Through Homoeopathy a patient is transformed from being a man who has a disease into a whole human person and the physician should be transformed from a calculating machine who gives a prescription for a disease into a whole man who can help to heal another with his whole being, mediated by a remedy.
In spite of widespread theoretical insight into the largely artificial and abstract nature of what we call for convenience a disease, and in spite of the revelations of psychology into the motivations behind the disease processes, modern medicine in practice continues to regard diseases as things, and treats diseases, not persons. Hahnemann conceived diseases as a derangement of the vital principle brought about by dynamic, non-material influences in a manner comparable to that by which our ideas, emotions and will influence it. A separation of the man and his disease is no longer possible; the disease is a metamorphosis of the man and in the healing process the whole man must undergo a metamorphosis. Should one not also grasp the physician and his remedy as a unity? Can one separate the influence of the physician and the remedy from each other? Is it not rather one of the major contributions of Homoeopathy that the activity of the physician in his study of the ease and in the act of reaching a prescription is itself a therapeutic influence in harmony with the remedy? Should not the physician and the remedy be considered together as a unity in relation to the unity of the patient and his illness?
Homoeopathy leads the way to an understanding of disease as a human phenomenon, and impels the physician to be active in his full personality and not only intellectually. For these reasons it is not popular in an age which for all its fevered activity is inwardly lazy and impotent. For these reasons also it shows a way to a recovery of man within our civilization, and a renewal of our endangered life and culture.
*A paper read at the 25th International Homoeopathic Congress, Amsterdam, 1961.

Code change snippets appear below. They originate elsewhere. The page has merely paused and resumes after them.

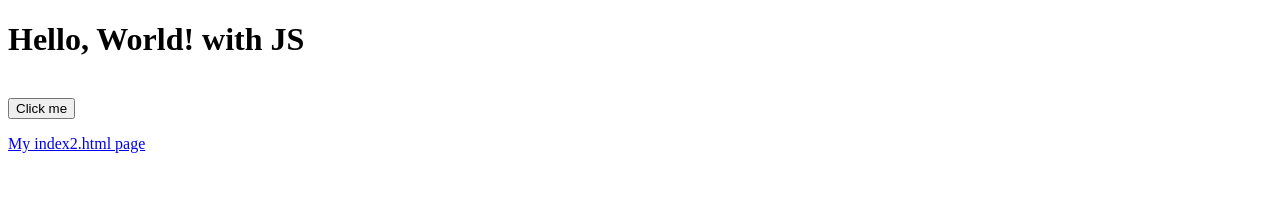
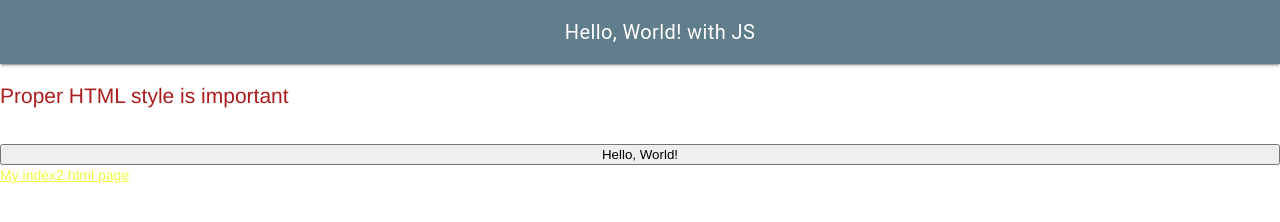
Before and after one commit to MT-Aiden/ICS2O-Unit1-07-HTML, a plain HTML site: page index.html in a window 1280 px wide. Drawn offline with nearby package versions, Linux system fonts and the light colour scheme.

Commit message:
html edit

```diff
--- a/css/style.css
+++ b/css/style.css
@@ -1,9 +1,22 @@
-  background-color: rgb(255, 165, 0);
-  color: hsl(147, 50%, 47%);
-  padding: 40px;
-  text-align: center;
+/* Created by: Aiden Mcleod
+* Created on: Mar 2022
+* This file contains the CSS for index.html
+*/
+
+.mdl-layout__header-row {
+  align-items: center;
+  justify-content: center;
+}
+
+.mdl-layout__content {
+  padding-left: 15pt;
+  padding-right: 15pt;
+  padding-top: 15pt;
 }
 
 p {
-  background-color: #f0f;
+  color: #a91e1e;
+  font-family: Helvetica, Arial, sans-serif;
+  font-size: 1.5rem;
+  padding-top: 15pt;
 }
--- a/index.html
+++ b/index.html
@@ -1,29 +1,43 @@
 <!DOCTYPE html>
-<html>
+<!-- ICS2O-Unit1-07-HTML -->
+<html lang="en-ca">
   <head>
     <meta charset="utf-8">
-    <meta name="description" content="My first webpage, with JavaScript">
+    <meta name="description" content="My first webpage, with a JavaScript">
     <meta name="keywords" content="mths, ics2o">
-    <meta name="author" content="Aiden McLeod">
+    <meta name="author" content="Aiden Mcleod">
     <meta name="viewport" content="width=device-width, initial-scale=1.0">
     <link rel="apple-touch-icon" sizes="180x180" href="apple-touch-icon.png">
     <link rel="icon" type="image/png" sizes="32x32" href="favicon-32x32.png">
     <link rel="icon" type="image/png" sizes="16x16" href="favicon-16x16.png">
-    <link rel="manifest" href="site.webmanifest">
-    <title>My first webpage, with JavaScript</title>
+    <link rel="manifest" href="site.webmanifest" />
+    <link
+      rel="stylesheet"
+      href="https://fonts.googleapis.com/icon?family=Material+Icons"
+    />
+    <link
+      rel="stylesheet"
+      href="https://code.getmdl.io/1.3.0/material.blue_grey-lime.min.css"
+    />
+    <link rel="stylesheet" href="./css/style.css" />
+    <title>My first webpage, with a JS file</title>
   </head>
   <body>
+    <script defer src="https://code.getmdl.io/1.3.0/material.min.js"></script>
+    <script src="./js/script.js"></script>
+    <div class="mdl-layout mdl-js-layout mdl-layout--fixed-header">
+      <header class="mdl-layout__header">
+        <div class="mdl-layout__header-row">
+          <span class="mdl-layout-title">Hello, World! with JS</span>
+        </div>
+      </header>
     <script>
-      function myButtonClicked() {
+      function button1() {
         alert("Hello, Wordl!")
-      }
     </script>
-    <h1>Hello, World! with JS</h1>
+    <p>Proper HTML style is important</p>
     <br>
-    <button onclick="myButtonClicked()">Click me</button>
-    <br>
-    <p>
-      <a href="./index2.html">My index2.html page</a>
-    </p>
+    <button onclick="button1()">Hello, World!</button>
+     <a href="./index2.html">My index2.html page</a>
   </body>
 </html>
```
Also changed, not shown: index2.html (+24 -5 lines).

**This article is a reprint of a previously published article. For citation purposes, please use the original publication details; Br Hom J 1962; 51: 16–19.
DOI of original item: 10.1016/S0007-0785(62)80022-2.